Lines holding the word "topicText" are the ones to copy from the data below.

EXTRACTED RECORDS Block Start

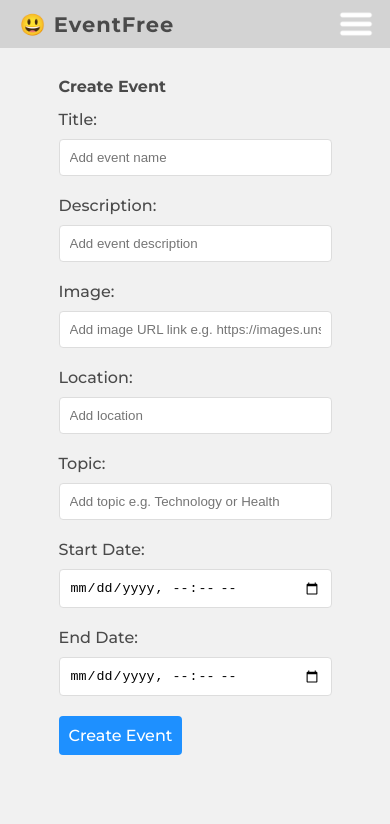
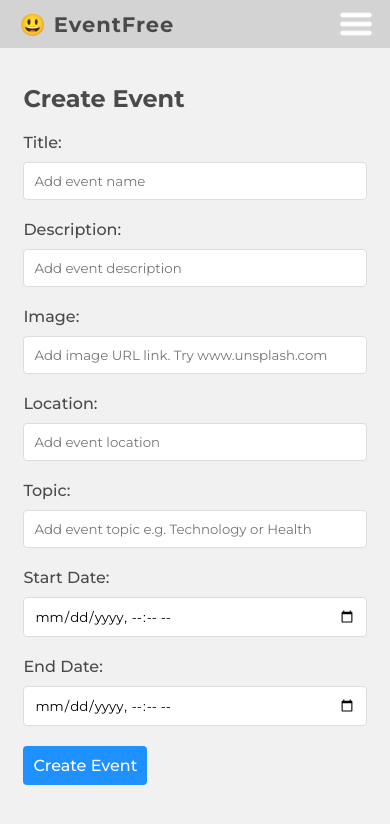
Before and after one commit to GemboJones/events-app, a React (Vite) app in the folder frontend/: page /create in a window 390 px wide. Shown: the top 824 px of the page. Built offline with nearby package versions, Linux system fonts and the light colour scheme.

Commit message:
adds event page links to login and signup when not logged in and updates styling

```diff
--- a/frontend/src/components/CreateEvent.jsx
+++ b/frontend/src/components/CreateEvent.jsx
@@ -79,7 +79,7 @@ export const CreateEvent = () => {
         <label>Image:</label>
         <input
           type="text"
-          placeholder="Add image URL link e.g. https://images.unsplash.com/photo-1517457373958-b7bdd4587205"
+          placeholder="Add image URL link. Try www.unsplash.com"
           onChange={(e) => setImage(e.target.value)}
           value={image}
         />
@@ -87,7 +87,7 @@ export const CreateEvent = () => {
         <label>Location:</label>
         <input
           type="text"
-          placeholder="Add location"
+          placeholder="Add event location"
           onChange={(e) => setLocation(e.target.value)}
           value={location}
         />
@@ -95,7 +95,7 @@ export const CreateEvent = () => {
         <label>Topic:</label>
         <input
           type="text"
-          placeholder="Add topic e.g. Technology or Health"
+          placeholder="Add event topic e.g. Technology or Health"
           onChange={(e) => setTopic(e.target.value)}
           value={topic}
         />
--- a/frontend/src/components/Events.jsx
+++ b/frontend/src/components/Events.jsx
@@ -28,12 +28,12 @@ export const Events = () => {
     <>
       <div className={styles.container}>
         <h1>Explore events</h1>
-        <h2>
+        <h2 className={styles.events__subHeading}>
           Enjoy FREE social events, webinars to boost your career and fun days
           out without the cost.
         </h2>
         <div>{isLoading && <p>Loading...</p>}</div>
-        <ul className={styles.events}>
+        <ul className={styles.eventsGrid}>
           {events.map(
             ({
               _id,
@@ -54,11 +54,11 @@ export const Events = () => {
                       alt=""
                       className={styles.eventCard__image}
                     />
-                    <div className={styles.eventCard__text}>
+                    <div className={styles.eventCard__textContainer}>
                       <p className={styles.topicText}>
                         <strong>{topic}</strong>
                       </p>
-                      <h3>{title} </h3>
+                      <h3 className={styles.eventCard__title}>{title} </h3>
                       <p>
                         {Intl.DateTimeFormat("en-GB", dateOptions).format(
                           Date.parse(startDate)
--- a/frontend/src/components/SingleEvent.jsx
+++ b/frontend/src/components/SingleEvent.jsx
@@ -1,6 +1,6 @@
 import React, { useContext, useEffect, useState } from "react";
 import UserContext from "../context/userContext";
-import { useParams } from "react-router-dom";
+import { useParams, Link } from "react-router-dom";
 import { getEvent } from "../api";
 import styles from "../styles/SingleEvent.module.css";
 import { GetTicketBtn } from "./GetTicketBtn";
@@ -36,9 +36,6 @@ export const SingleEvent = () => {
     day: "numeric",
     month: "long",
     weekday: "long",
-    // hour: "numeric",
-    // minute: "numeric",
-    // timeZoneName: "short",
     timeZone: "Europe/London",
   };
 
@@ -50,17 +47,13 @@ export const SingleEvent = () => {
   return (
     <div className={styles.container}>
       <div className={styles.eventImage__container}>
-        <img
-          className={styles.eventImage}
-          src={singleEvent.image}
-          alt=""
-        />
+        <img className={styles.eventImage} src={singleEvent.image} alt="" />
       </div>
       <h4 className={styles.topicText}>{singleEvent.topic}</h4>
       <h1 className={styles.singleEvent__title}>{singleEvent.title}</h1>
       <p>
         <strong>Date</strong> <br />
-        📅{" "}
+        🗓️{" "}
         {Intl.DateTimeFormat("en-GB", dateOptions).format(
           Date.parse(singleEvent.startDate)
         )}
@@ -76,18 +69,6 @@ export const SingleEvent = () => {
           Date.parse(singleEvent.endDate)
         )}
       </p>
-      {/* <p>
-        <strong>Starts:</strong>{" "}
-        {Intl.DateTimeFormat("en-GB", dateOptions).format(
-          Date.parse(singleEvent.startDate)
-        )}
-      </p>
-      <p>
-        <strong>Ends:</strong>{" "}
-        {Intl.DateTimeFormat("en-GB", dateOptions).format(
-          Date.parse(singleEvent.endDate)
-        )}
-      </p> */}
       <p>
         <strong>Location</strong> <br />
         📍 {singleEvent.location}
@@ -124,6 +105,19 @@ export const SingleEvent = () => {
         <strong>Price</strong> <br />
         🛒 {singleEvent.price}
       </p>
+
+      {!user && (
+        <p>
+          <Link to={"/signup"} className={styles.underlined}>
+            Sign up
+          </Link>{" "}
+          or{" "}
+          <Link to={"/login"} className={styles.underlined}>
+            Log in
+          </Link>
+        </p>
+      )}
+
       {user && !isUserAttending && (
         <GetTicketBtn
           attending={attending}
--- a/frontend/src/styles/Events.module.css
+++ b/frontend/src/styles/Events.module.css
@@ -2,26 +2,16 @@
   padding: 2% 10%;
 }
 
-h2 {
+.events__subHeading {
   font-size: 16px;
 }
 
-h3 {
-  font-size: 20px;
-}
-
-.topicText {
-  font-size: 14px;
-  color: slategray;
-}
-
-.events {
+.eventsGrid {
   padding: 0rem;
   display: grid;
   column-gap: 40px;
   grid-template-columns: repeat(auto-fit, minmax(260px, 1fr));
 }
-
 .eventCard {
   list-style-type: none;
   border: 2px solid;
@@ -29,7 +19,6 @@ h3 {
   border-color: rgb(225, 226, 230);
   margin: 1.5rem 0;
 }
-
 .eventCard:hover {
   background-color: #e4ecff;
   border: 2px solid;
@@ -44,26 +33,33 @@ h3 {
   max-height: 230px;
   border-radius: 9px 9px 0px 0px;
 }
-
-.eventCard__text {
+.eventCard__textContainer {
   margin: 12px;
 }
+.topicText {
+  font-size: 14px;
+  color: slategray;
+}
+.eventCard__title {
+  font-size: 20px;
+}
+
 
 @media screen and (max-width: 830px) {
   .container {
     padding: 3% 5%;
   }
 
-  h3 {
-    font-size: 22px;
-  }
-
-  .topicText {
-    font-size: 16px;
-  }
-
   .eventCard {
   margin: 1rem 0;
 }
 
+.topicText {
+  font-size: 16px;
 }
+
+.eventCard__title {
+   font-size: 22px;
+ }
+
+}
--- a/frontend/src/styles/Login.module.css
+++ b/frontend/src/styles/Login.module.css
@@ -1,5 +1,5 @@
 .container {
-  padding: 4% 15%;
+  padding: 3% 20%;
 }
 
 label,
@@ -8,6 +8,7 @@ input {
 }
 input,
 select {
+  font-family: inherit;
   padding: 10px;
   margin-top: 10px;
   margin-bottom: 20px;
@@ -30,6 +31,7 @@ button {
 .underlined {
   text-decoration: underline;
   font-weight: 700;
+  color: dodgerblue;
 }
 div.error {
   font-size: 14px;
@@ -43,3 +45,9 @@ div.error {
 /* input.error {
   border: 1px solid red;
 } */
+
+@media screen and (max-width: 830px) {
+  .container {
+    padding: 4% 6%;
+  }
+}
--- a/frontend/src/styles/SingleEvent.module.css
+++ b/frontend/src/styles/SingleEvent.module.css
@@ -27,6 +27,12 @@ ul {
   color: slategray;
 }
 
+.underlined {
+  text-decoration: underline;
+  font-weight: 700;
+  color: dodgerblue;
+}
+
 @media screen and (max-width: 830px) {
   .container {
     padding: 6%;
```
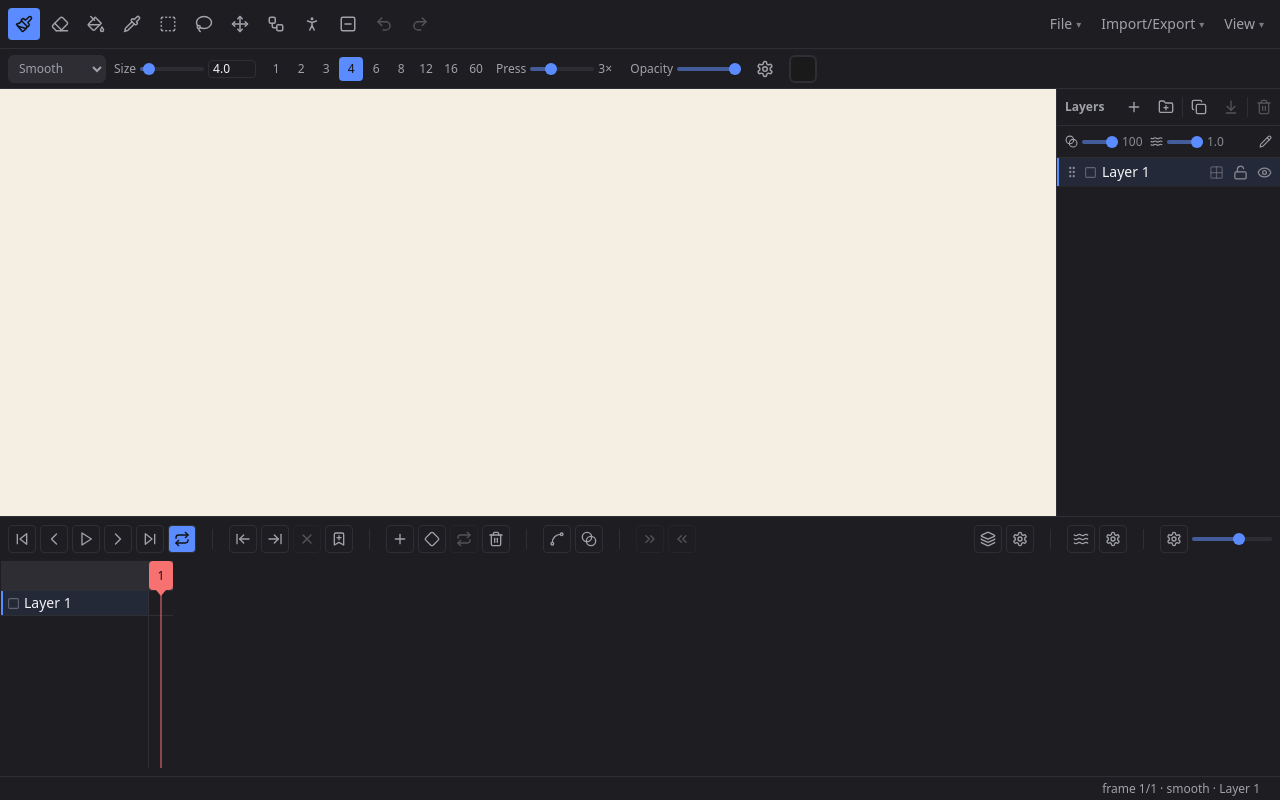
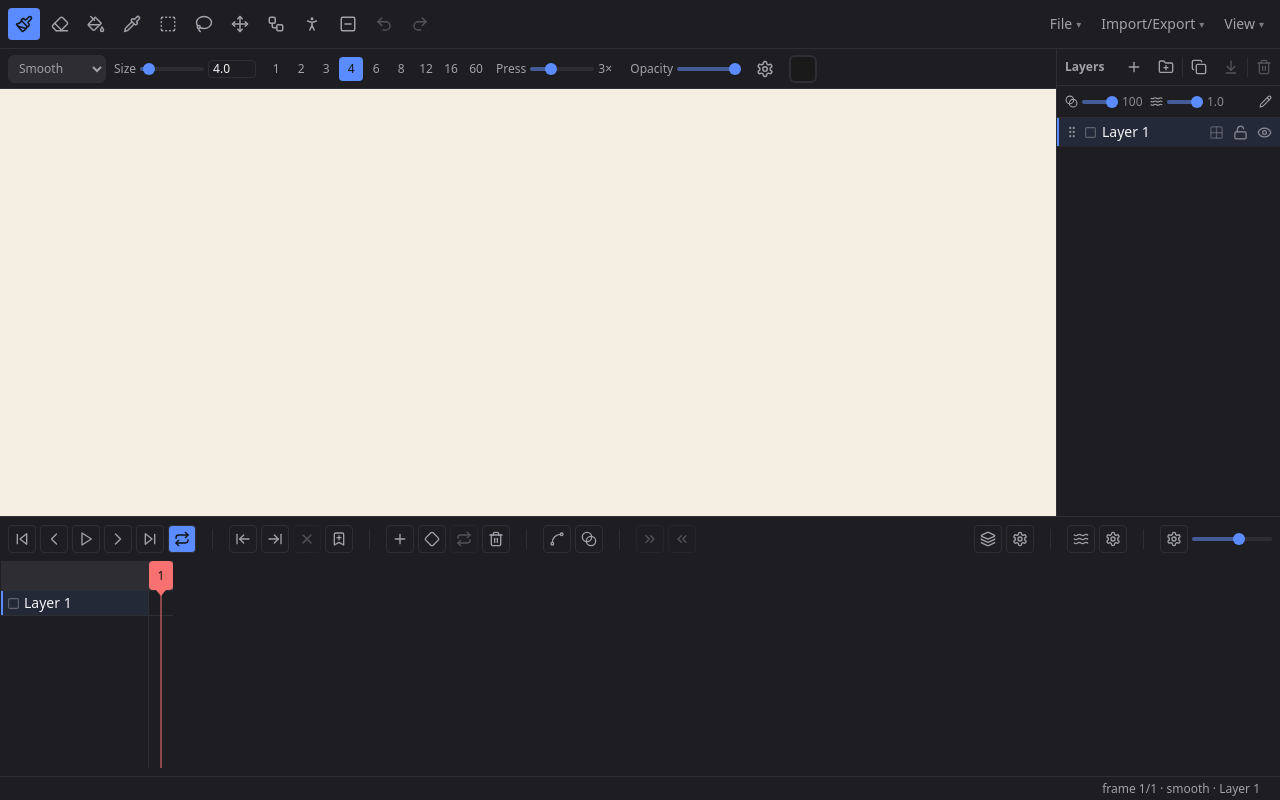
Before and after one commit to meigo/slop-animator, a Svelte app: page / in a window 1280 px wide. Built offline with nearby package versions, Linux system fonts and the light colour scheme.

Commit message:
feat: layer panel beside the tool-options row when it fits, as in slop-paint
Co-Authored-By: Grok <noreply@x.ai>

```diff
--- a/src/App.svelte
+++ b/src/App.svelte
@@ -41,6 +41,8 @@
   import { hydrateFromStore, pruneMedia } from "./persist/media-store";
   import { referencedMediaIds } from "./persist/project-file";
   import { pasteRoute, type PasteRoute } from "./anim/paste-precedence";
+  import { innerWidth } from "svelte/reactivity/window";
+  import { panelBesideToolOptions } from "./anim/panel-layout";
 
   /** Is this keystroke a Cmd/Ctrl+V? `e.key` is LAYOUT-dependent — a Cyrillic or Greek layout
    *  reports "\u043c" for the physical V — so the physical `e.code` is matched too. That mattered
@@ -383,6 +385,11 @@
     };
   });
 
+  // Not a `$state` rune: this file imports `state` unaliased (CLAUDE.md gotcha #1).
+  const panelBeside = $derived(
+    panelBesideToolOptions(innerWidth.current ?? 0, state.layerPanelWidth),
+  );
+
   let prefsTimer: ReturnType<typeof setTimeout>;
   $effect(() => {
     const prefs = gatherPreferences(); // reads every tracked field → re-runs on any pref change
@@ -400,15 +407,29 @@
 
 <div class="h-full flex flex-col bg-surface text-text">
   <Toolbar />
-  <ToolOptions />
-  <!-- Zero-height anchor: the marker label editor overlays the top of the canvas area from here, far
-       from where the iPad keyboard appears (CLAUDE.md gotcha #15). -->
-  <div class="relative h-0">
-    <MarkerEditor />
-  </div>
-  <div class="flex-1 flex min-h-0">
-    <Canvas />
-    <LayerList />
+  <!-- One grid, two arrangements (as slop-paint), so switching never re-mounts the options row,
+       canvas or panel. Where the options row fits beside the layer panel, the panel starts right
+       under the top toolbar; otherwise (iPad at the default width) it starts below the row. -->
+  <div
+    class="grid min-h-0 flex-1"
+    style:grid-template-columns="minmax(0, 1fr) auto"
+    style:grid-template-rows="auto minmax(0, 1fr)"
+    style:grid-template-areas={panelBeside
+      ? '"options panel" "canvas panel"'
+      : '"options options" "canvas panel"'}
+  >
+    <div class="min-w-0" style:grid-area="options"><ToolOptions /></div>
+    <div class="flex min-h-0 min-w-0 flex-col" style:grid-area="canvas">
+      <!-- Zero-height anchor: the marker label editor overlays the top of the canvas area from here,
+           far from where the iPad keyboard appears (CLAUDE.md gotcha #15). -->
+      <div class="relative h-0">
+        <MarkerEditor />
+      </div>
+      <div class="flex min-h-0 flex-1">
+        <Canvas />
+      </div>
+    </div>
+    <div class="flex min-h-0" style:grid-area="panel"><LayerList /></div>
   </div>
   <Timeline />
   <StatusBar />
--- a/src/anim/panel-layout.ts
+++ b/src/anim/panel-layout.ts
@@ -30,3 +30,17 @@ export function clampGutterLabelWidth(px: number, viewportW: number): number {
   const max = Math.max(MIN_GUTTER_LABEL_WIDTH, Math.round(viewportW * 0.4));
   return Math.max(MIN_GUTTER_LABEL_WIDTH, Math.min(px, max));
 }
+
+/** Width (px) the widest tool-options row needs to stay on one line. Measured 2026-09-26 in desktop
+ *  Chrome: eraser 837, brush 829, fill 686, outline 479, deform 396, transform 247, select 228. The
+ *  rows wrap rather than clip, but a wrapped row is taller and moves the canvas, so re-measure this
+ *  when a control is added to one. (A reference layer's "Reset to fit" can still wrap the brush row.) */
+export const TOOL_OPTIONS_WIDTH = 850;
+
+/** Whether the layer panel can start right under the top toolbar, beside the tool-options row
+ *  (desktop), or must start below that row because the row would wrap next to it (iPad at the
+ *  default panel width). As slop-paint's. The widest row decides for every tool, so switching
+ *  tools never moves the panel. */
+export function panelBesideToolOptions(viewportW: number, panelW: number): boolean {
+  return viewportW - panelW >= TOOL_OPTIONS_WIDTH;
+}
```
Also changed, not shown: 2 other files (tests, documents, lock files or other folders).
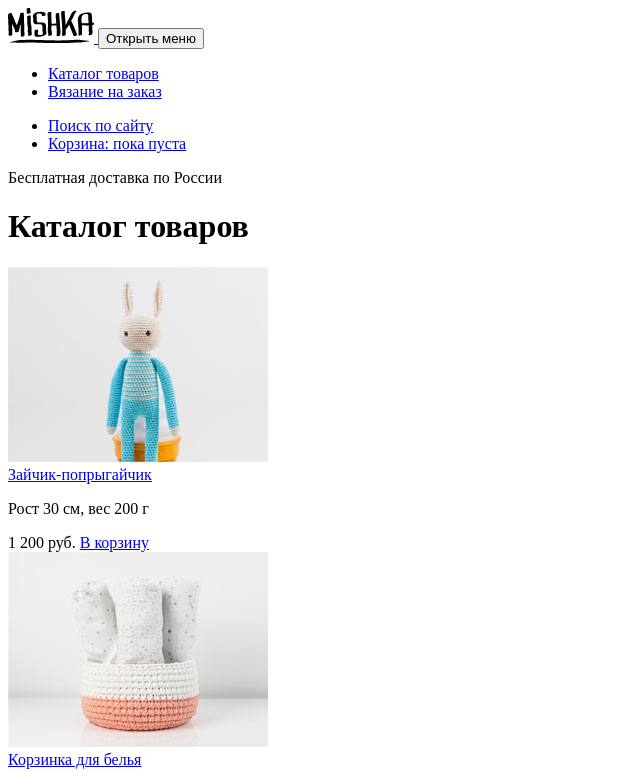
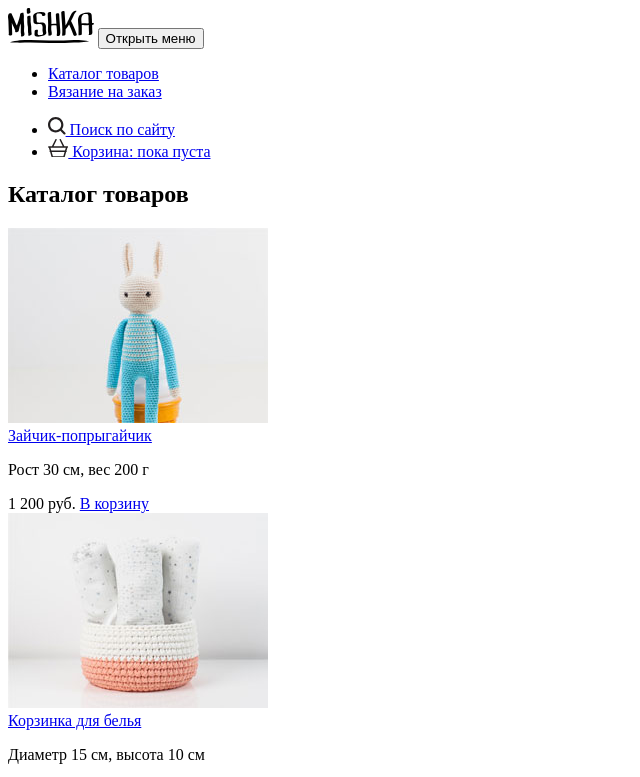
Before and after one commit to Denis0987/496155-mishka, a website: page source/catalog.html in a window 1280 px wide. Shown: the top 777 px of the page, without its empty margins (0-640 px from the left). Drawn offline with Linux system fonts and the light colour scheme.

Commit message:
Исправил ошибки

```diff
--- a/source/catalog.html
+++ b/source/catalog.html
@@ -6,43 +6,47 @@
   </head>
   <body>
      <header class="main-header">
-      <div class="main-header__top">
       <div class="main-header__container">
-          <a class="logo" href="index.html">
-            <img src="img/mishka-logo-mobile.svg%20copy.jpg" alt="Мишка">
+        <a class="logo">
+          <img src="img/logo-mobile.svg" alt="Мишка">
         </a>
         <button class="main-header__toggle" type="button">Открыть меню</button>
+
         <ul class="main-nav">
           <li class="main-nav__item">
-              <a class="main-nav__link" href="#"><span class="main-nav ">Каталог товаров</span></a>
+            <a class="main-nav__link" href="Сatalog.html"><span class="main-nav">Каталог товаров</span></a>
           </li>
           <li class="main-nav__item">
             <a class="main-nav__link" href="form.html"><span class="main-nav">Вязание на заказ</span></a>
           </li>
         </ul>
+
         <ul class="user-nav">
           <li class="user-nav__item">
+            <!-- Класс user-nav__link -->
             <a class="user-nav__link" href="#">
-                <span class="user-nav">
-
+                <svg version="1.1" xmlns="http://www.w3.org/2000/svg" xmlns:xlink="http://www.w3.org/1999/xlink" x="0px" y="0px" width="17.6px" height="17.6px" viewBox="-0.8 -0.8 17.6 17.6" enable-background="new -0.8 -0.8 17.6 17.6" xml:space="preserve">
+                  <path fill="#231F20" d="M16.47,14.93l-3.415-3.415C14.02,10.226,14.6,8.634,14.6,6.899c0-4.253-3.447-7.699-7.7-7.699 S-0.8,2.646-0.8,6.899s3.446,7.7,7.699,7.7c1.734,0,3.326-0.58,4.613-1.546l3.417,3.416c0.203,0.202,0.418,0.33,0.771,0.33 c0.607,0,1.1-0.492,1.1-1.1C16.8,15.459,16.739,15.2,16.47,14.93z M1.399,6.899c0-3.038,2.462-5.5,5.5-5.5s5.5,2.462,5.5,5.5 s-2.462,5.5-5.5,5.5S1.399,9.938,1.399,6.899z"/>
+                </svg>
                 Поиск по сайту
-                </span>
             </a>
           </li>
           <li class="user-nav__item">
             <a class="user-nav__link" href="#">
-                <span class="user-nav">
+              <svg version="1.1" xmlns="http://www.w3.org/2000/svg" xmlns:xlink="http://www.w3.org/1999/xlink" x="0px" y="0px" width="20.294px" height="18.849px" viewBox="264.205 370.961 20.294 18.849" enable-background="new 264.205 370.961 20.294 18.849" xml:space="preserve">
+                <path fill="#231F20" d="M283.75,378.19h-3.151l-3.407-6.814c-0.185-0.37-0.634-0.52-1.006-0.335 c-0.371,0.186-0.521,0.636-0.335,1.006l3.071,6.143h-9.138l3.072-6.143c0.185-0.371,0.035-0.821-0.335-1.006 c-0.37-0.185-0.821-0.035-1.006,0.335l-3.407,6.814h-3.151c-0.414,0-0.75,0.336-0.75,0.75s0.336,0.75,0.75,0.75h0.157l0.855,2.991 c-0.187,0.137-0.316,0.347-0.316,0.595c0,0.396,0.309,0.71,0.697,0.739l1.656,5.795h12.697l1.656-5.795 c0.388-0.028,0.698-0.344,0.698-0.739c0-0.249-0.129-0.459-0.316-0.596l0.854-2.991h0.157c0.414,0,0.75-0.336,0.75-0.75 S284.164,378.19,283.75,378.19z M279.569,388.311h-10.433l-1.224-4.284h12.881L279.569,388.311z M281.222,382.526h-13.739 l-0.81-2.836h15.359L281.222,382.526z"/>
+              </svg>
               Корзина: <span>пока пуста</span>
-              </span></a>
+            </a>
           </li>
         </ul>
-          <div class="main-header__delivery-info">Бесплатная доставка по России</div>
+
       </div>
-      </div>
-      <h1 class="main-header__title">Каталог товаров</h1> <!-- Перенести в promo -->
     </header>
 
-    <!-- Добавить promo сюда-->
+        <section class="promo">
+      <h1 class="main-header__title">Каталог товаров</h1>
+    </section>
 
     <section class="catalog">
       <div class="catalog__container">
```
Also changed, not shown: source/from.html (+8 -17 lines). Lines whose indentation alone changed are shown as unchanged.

EXTRACTED RECORDS Block End

## ANSWER
                       <p className={styles.topicText}>
       <h4 className={styles.topicText}>{singleEvent.topic}</h4>
-.topicText {
+.topicText {
-  .topicText {
+.topicText {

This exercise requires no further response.